A majority "yes" vote in next month's cannabis referendum would not necessarily lead to its personal use being legalised if National was in charge after the election.
The party's drug reform spokesman Nick Smith said the party would abide by a "yes" vote by introducing the Government's Cannabis Legalisation and Control Bill, which outlines the proposed regulatory framework for a legal market.
But whether National, which opposes legalising for recreational use, would then support the bill to become law would depend on the select committee process following the bill's first reading.
If the committee, for example, recommended that the bill shouldn't proceed, then National may shelve the bill.
The party, under Simon Bridges' leadership, has previously said it would honour the referendum result.
Smith said the party's position had not changed but merely been clarified.
Speaking to Heather du Plessis-Allan, National leader Judith Collins said that her party would put a bill into Parliament to set out legalising recreational use, and then it would depend on select committees.
She agreed that there could be a very different piece of legislation.
"It would be subject to consultation with the public, and public submissions, because what we've seen put forward is not something that I think a lot of people realise that they will be asked to vote for."
Collins said that she will support sensible legislation, but declined to promise to support this legislation.
Act party leader David Seymour said his party had the same position as National on the referendum.
"We would certainly honour the referendum result at first reading, but we also believe in honouring the select committee process, so we would review after that."
National opposes legalising for personal use, while Act has no position and would prefer to see what happens in Canada, where cannabis was legalised for personal use in 2018.
Collins has called for Labour leader Jacinda Ardern to give a "straight answer" on whether she would vote "yes" or "no" in the referendum.
She told Heather du Plessis-Allan that Labour voted in favour of it going to a referendum, and doesn't see why it should be secret.
"I am very happy to tell you where I'm voting," with Collins saying she will vote 'yes'.
Ardern has consistently refused to say and did so again yesterday, saying it was a decision for the voters to make for themselves.
The referendum to legalise cannabis for personal use was part of the Labour-Greens confidence and supply agreement.
The Government has called September's vote a binding referendum because the governing parties have committed to abide by the outcome of the referendum.
Justice Minister Andrew Little has said that a "yes" vote would see a Labour Government pass the bill into law. If the select committee recommended changes, the current controls in the draft bill would remain as the bare minimum.

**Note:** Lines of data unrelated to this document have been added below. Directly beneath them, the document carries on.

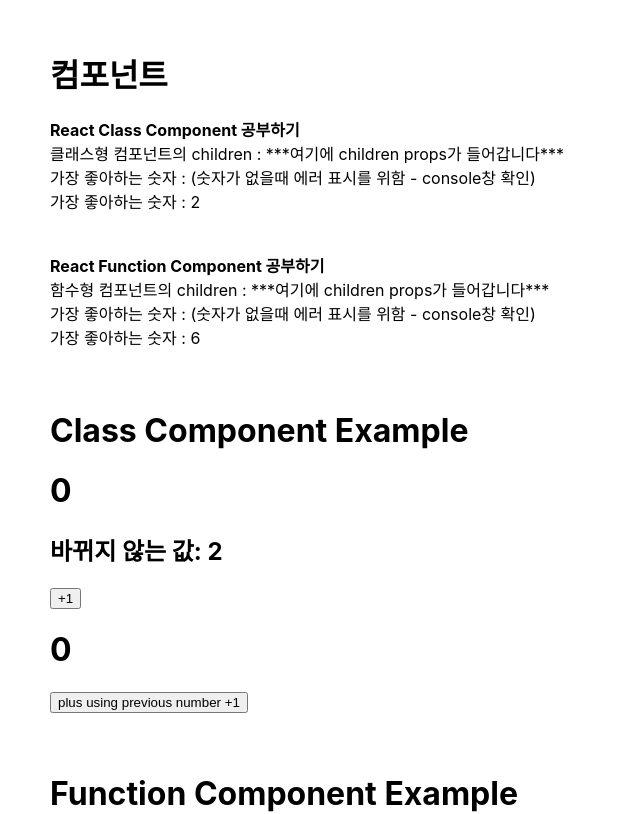
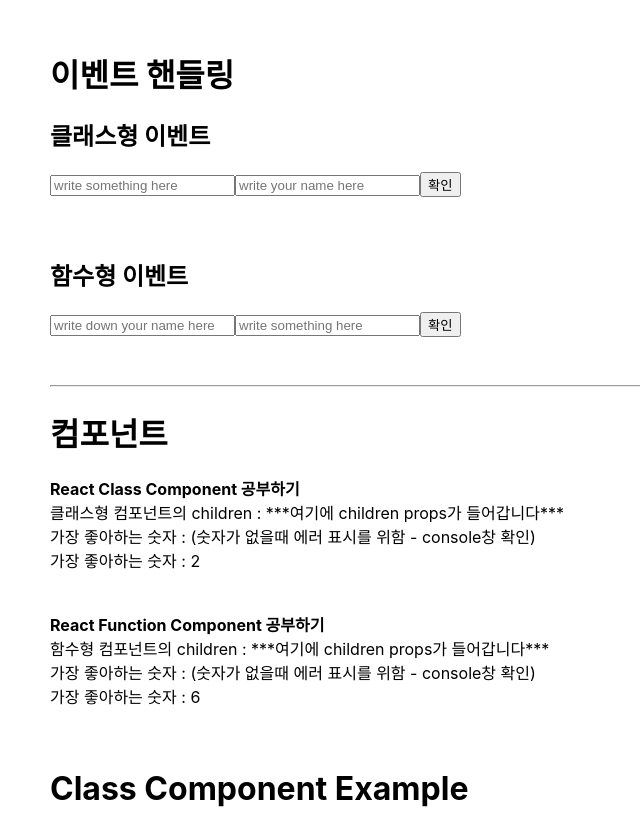
Before and after one commit to sunmerrr/react-study, a React (Create React App) app: page / in a window 1280 px wide. Shown: the top 814 px of the page, without its empty margins (0-640 px from the left). Built offline with nearby package versions, Linux system fonts and the light colour scheme.

Commit message:
function event

```diff
--- a/src/App.js
+++ b/src/App.js
@@ -1,13 +1,20 @@
 import './App.css';
 import ClassComponent from './ClassComponent';
 import ClassComponentCounter from './ClassComponentCounter';
+import ClassEvent from './ClassEvent';
 import { FunctionComponent } from './FunctionComponent';
 import { FunctionComponentCouter } from './FunctionComponentCounter';
 import { FunctionComponentSayHi } from './FunctionComponentSayHi';
+import FunctionEvent from './FunctionEvent';
 
 function App() {
   return (
     <div className="App">
+      <h1>이벤트 핸들링</h1>
+      <ClassEvent />
+      <FunctionEvent />
+
+      <hr />
       <h1>컴포넌트</h1>
       <ClassComponent favoriteNumber={2}>***여기에 children props가 들어갑니다***</ClassComponent>
       <FunctionComponent favoriteNumber={6}>***여기에 children props가 들어갑니다***</FunctionComponent>
--- /dev/null
+++ b/src/FunctionEvent.js
@@ -0,0 +1,43 @@
+import { useState } from 'react';
+
+const FunctionEvent = () => {
+  const [message, setMessage] = useState('');
+  const [userName, setUserName] = useState('');
+
+  return (
+    <div>
+      <h2>함수형 이벤트</h2>
+      <input
+        type="text"
+        name="userName"
+        placeholder="write down your name here"
+        value={userName}
+        onChange={(e) => {
+          setUserName(e.target.value);
+        }}
+      />
+      <iNput
+        type="text"
+        name="message"
+        placeholder="write something here"
+        value={message}
+        onChange={(e) => {
+          setMessage(e.target.value);
+        }}
+      />
+      <button
+        onClick={() => {
+          alert(userName + ': ' + message);
+          setMessage('');
+        }}
+      >
+        확인
+      </button>
+      <br />
+      <br />
+      <br />
+    </div>
+  );
+};
+
+export default FunctionEvent;
```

The Greens support the draft bill, meaning a Labour or a Labour-Greens Government would see the bill passed into law in the event of a "yes" vote.
NZ First also supports the bill, but its ongoing support is not as concrete as Labour or the Greens.
A spokesman said the party would send the bill to select committe, and if change was recommended or new evidence emerged during that process, it would consider those with "an open mind" in light of the strength of the majority "yes" vote.
The proposed legal framework includes a number of controls, including purchase age of 20, a limit on THC (the psychoactive ingredient in cannabis) content, a ban on advertising and a levy that would be ring-fenced to increase health and treatment services.
Last month an expert panel, led by the Prime Minister's chief science adviser Juliet Gerrard, released its peer-reviewed work to help inform the public debate in the lead-up to the referendum.
Gerrard told the Herald that the key question was not about whether cannabis was good or bad, but whether the proposed legal framework would be better at reducing cannabis-related harm than the status quo.
The panel found that illegal cannabis has led to a cascade of health and social harms that could potentially be addressed through legalisation, but whether that would transpire is unknown.
Cannabis is widely used despite its illegality, and proponents say legalisation would see consumers using regulated products - with messages about potential health impacts - while avoiding the debilitating consequences of being criminalised.
Opponents say it would lead to an increase in consumption and therefore harm, especially among groups whose health is most at risk - young people and frequent users.
- text by Derek Cheng, NZ Herald